September cruising - 1
We returned to Turkey on 28th August, bringing with us a new cooker along with lots of other bits and pieces for the boat. We were lucky because being the day after the bank holiday the flight was far from full and Thomas Cook didn't charge us for any excess baggage. The customs man at Antalya airport wanted to know what was in the big box but let us through without charge. They probably get quite a few yachties bringing spares in that way. We then treated ourselves to a taxi for the two hour trip to the marina at Finike. We didn't think the dolmus (mini-bus) driver would have room for all our bags!
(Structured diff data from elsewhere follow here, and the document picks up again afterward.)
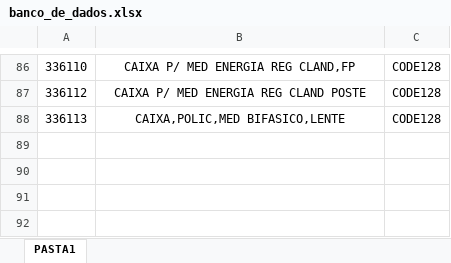
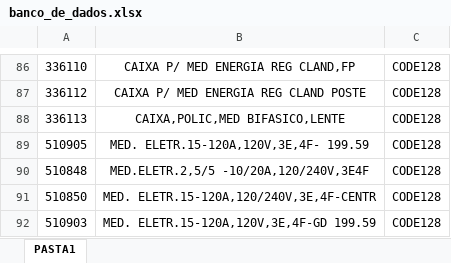
Before and after one commit to alexzzz3x/NEXUS, an Excel workbook: data/banco_de_dados.xlsx, sheet PASTA1, drawn as a sheet; only a part is shown, gaps mark what is left out; values as stored, in another font and other column widths than the file's, no borders; conditional formats not drawn; the diff names each change by its address in the sheet, - before the commit and + after, or states it on an @@ line.

```diff
--- a/data/banco_de_dados.xlsx (sheet PASTA1)
+++ b/data/banco_de_dados.xlsx (sheet PASTA1)
+row 89: 510905 | MED. ELETR.15-120A,120V,3E,4F- 199.59 | CODE128
+row 90: 510848 | MED.ELETR.2,5/5 -10/20A,120/240V,3E4F | CODE128
+row 91: 510850 | MED. ELETR.15-120A,120/240V,3E,4F-CENTR | CODE128
+row 92: 510903 | MED. ELETR.15-120A,120V,3E,4F-GD 199.59 | CODE128
```
Also changed, not shown: 51 other files.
Unsurprisingly, the weather is still hot here, reaching the mid 30s during the day but it's beginning to cool down at night. Our first priority was to get the cooker installed and it wasn't until Thursday that we had our first cuppa on board. We were missing a vital fitting and couldn't find anyone to supply it locally so we got one delivered to Gavin for him to bring out. In the meantime we made a temporary fixing. The new cooker is all shiny and rust-free. Let's hope it stays that way.
We are now more or less ready for the start of the Vasco da Gama rally at the end of the month. We met Lo, the organiser, a few days ago and he gave us our burgee and dodger with our rally number (40) on it. Before the start we have visits from Gavin and Lynda, plus Bob is coming out to do an insurance survey so expect the time to fly .
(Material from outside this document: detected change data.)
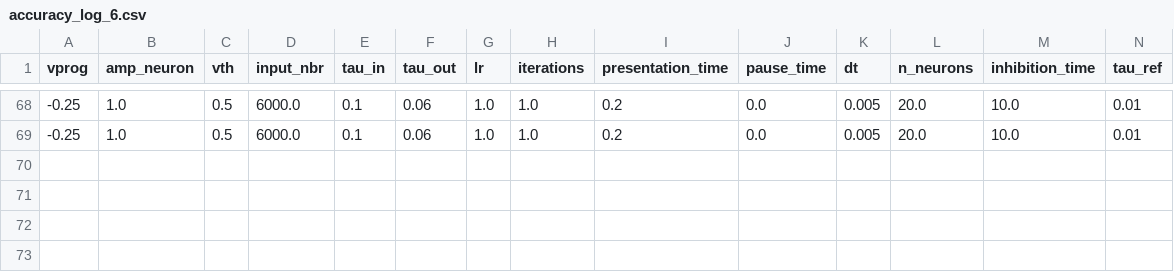
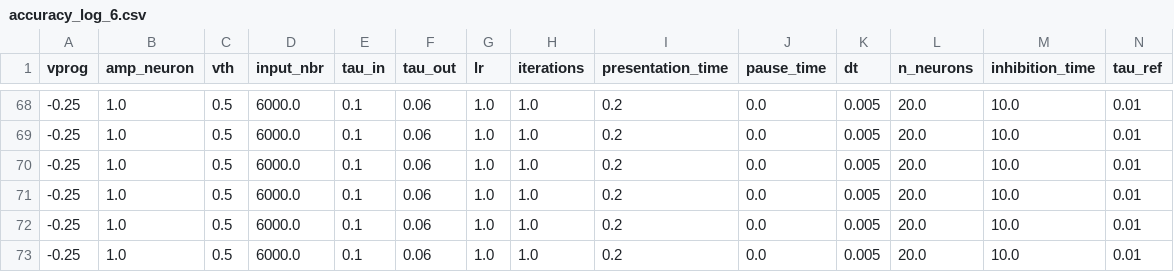
Before and after one commit to nikhil-garg/VDSP_ocl, a CSV file: log_dir/accuracy_log_6.csv, drawn as a sheet; only a part is shown, gaps mark what is left out; rows hold the shown columns only; the diff names each change by its address in the sheet, - before the commit and + after, or states it on an @@ line.

```diff
--- a/log_dir/accuracy_log_6.csv
+++ b/log_dir/accuracy_log_6.csv
+row 70: -0.25 | 1.0 | 0.5 | 6000.0 | 0.1 | 0.06 | 1.0 | 1.0 | 0.2 | 0.0 | 0.005 | 20.0 | 10.0 | 0.01
+row 71: -0.25 | 1.0 | 0.5 | 6000.0 | 0.1 | 0.06 | 1.0 | 1.0 | 0.2 | 0.0 | 0.005 | 20.0 | 10.0 | 0.01
+row 72: -0.25 | 1.0 | 0.5 | 6000.0 | 0.1 | 0.06 | 1.0 | 1.0 | 0.2 | 0.0 | 0.005 | 20.0 | 10.0 | 0.01
+row 73: -0.25 | 1.0 | 0.5 | 6000.0 | 0.1 | 0.06 | 1.0 | 1.0 | 0.2 | 0.0 | 0.005 | 20.0 | 10.0 | 0.01
```
Also changed, not shown: 22 other files.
Gavin arrived on Saturday evening. We hired a car and drove to Antalya to meet him, taking the scenic mountain route on the way. Antalya has a big shopping centre which we stopped at to check out for later. We will do a big shopping trip later in the month before the start of the rally. The boat is already stocked up with what we could find in Greece and we'll be filling up with as much as possible in Turkey as well because it will get harder to find things once we get into the Red Sea.
We eventually left Finike on Monday, heading west. The prevailing winds between Finike and Kekova are westerly or south-westerly sea breezes and we had a pleasant beat to windward in Force 4-5. Approaching the eastern end of the Kekova Roads we were hailed by a small boat whose outboard had stopped working and, after taking down our sails, gave them a tow into an anchorage called Gokkaya. Once they were safely reunited with friends onshore, we anchored in one of the bays, surrounded by beautiful scenery and lots of other boats of all sizes and descriptions. The whole area around Kekova is very popular with lots of tripper boats and gulets charging around, plus cruising yachts from all over the world.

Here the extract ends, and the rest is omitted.